**Problem to solve:**
Each line of the data that includes the string "product" is to be copied out.

**Task material:**
=== Begin Enclosure ===

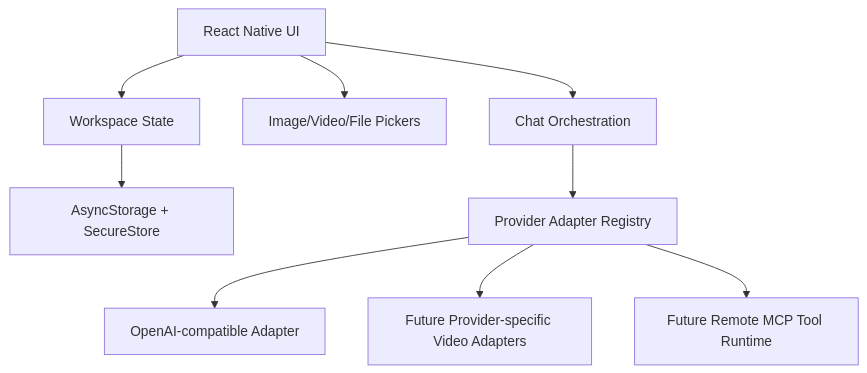
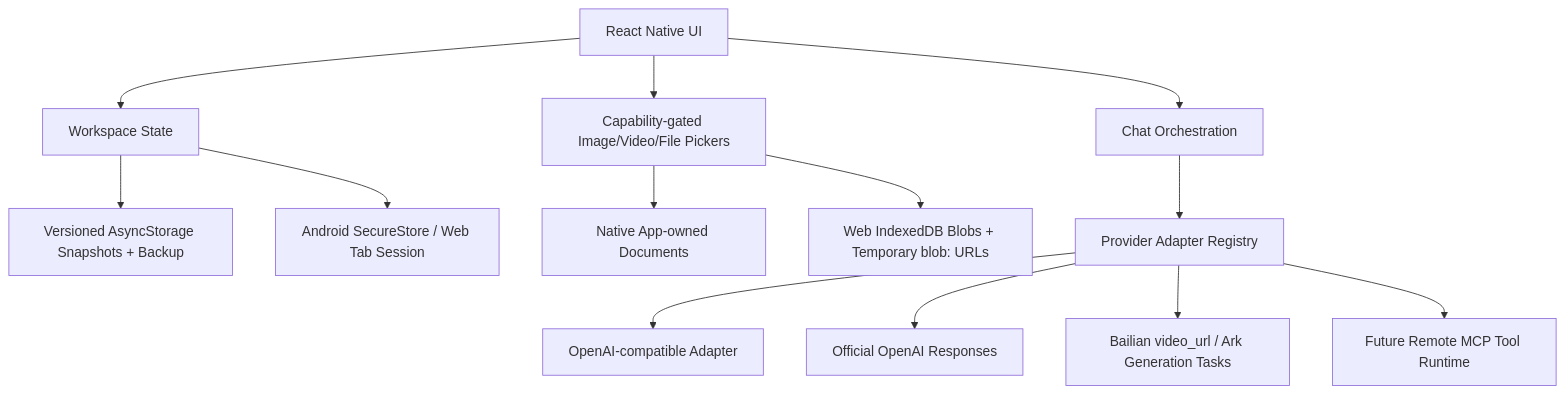
Before and after one commit to szdtzpj/Embezzle-Studio: the diagram in docs/product-architecture.md, drawn with Mermaid. The commit also changed other lines of this file and 43 other files, not shown here.

Commit message:
Harden provider, storage, and release flows

````diff
--- a/docs/product-architecture.md
+++ b/docs/product-architecture.md
@@ -42,11 +43,15 @@
 ```mermaid
 flowchart TD
     UI["React Native UI"] --> Workspace["Workspace State"]
-    Workspace --> Storage["AsyncStorage + SecureStore"]
-    UI --> Media["Image/Video/File Pickers"]
+    Workspace --> Snapshots["Versioned AsyncStorage Snapshots + Backup"]
+    Workspace --> Secrets["Android SecureStore / Web Tab Session"]
+    UI --> Media["Capability-gated Image/Video/File Pickers"]
+    Media --> NativeMedia["Native App-owned Documents"]
+    Media --> WebMedia["Web IndexedDB Blobs + Temporary blob: URLs"]
     UI --> ChatEngine["Chat Orchestration"]
     ChatEngine --> ProviderAdapter["Provider Adapter Registry"]
     ProviderAdapter --> OpenAI["OpenAI-compatible Adapter"]
-    ProviderAdapter --> VideoAdapters["Future Provider-specific Video Adapters"]
+    ProviderAdapter --> OpenAIResponses["Official OpenAI Responses"]
+    ProviderAdapter --> ProviderMedia["Bailian video_url / Ark Generation Tasks"]
     ProviderAdapter --> MCP["Future Remote MCP Tool Runtime"]
 ```
````
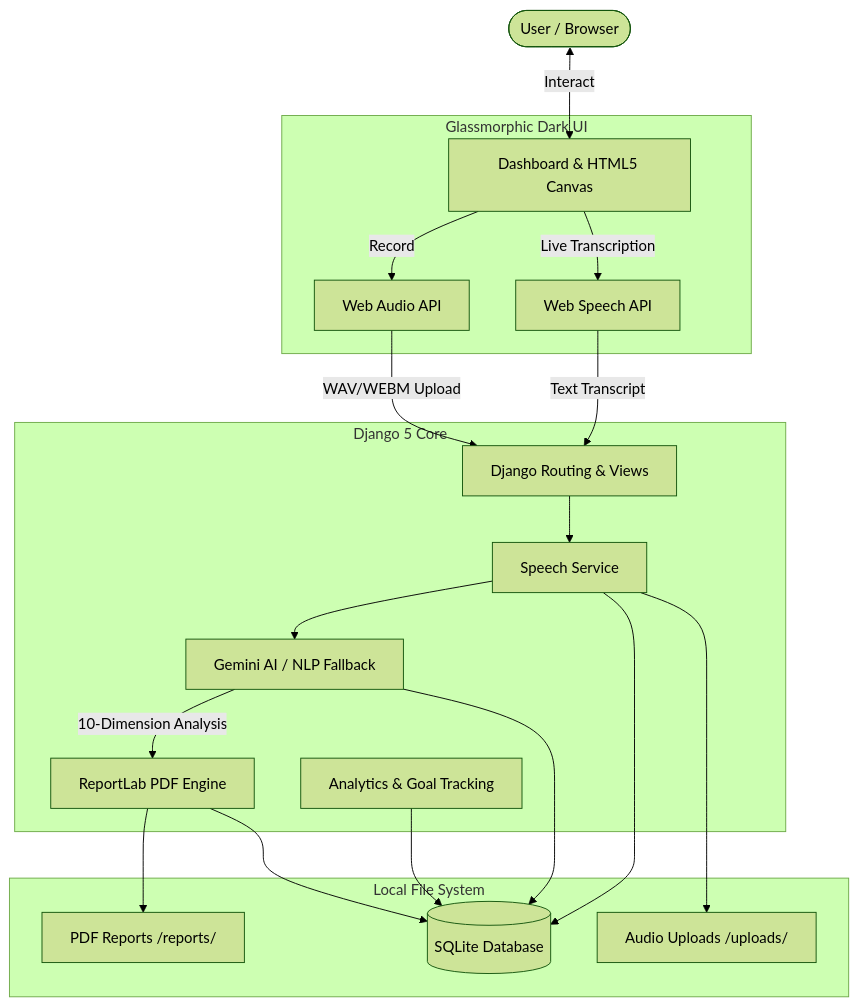
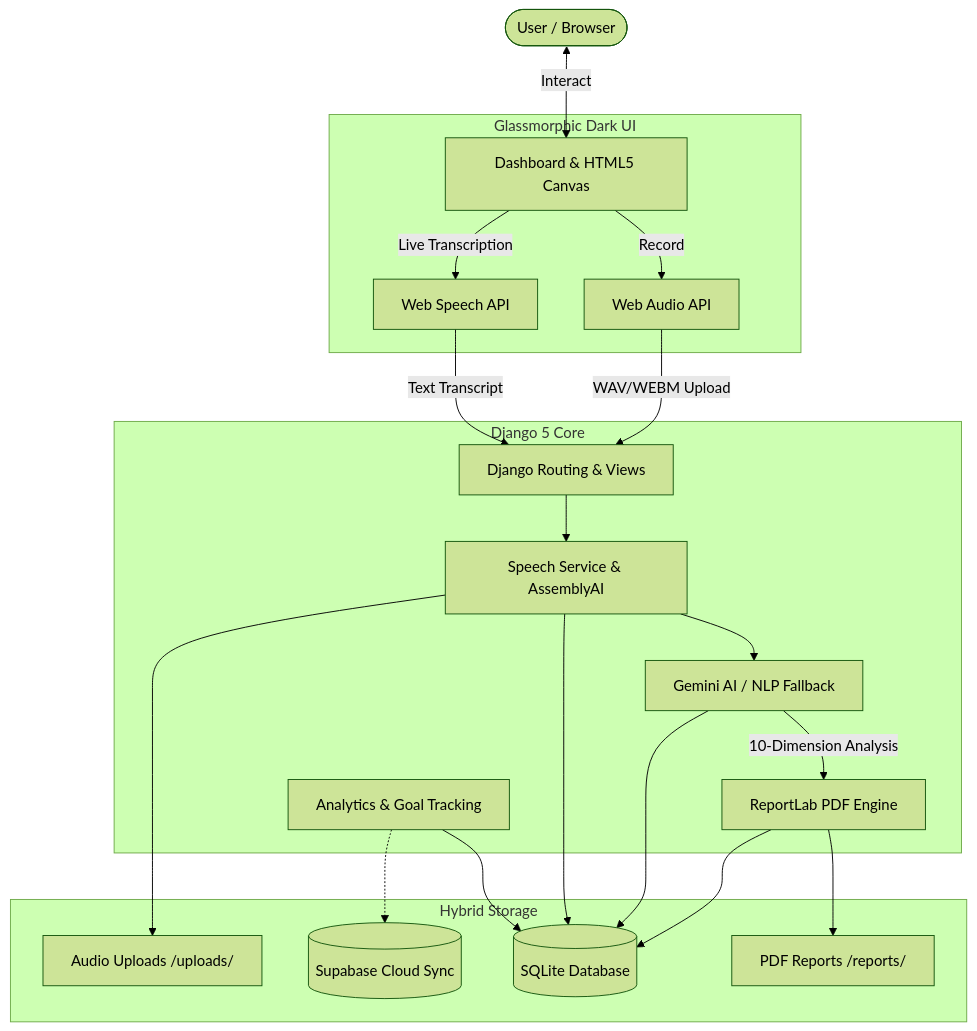
The first of 2 diagrams in README.md (Faheemkanniyan/AI_Public_Speaking_Coach), drawn with Mermaid (forest theme) before and after one commit. The commit also changed other lines of this file and 41 other files, not shown here.

````diff
--- a/README.md
+++ b/README.md
@@ -27,43 +27,45 @@
 ```mermaid
 graph TD
     User([User / Browser])
     
     subgraph Frontend [Glassmorphic Dark UI]
         UI[Dashboard & HTML5 Canvas]
         WebAudio[Web Audio API]
         WebSpeech[Web Speech API]
     end
     
     subgraph Backend [Django 5 Core]
         Django[Django Routing & Views]
-        SpeechSvc[Speech Service]
+        SpeechSvc[Speech Service & AssemblyAI]
         AISvc[Gemini AI / NLP Fallback]
         ReportSvc[ReportLab PDF Engine]
         Analytics[Analytics & Goal Tracking]
     end
     
-    subgraph Storage [Local File System]
+    subgraph Storage [Hybrid Storage]
         DB[(SQLite Database)]
+        Supabase[(Supabase Cloud Sync)]
         Uploads[Audio Uploads /uploads/]
         PDFs[PDF Reports /reports/]
     end
 
     User <--> |Interact| UI
     UI --> |Record| WebAudio
     UI --> |Live Transcription| WebSpeech
     
     WebAudio --> |WAV/WEBM Upload| Django
     WebSpeech --> |Text Transcript| Django
     
     Django --> SpeechSvc
     SpeechSvc --> AISvc
     AISvc --> |10-Dimension Analysis| ReportSvc
     
     SpeechSvc --> DB
     AISvc --> DB
     ReportSvc --> PDFs
     ReportSvc --> DB
     Analytics --> DB
+    Analytics -.-> Supabase
     
     SpeechSvc --> Uploads
 ```
````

=== End Enclosure ===

**Answer space:**
Before and after one commit to szdtzpj/Embezzle-Studio: the diagram in docs/product-architecture.md, drawn with Mermaid. The commit also changed other lines of this file and 43 other files, not shown here.
--- a/docs/product-architecture.md
+++ b/docs/product-architecture.md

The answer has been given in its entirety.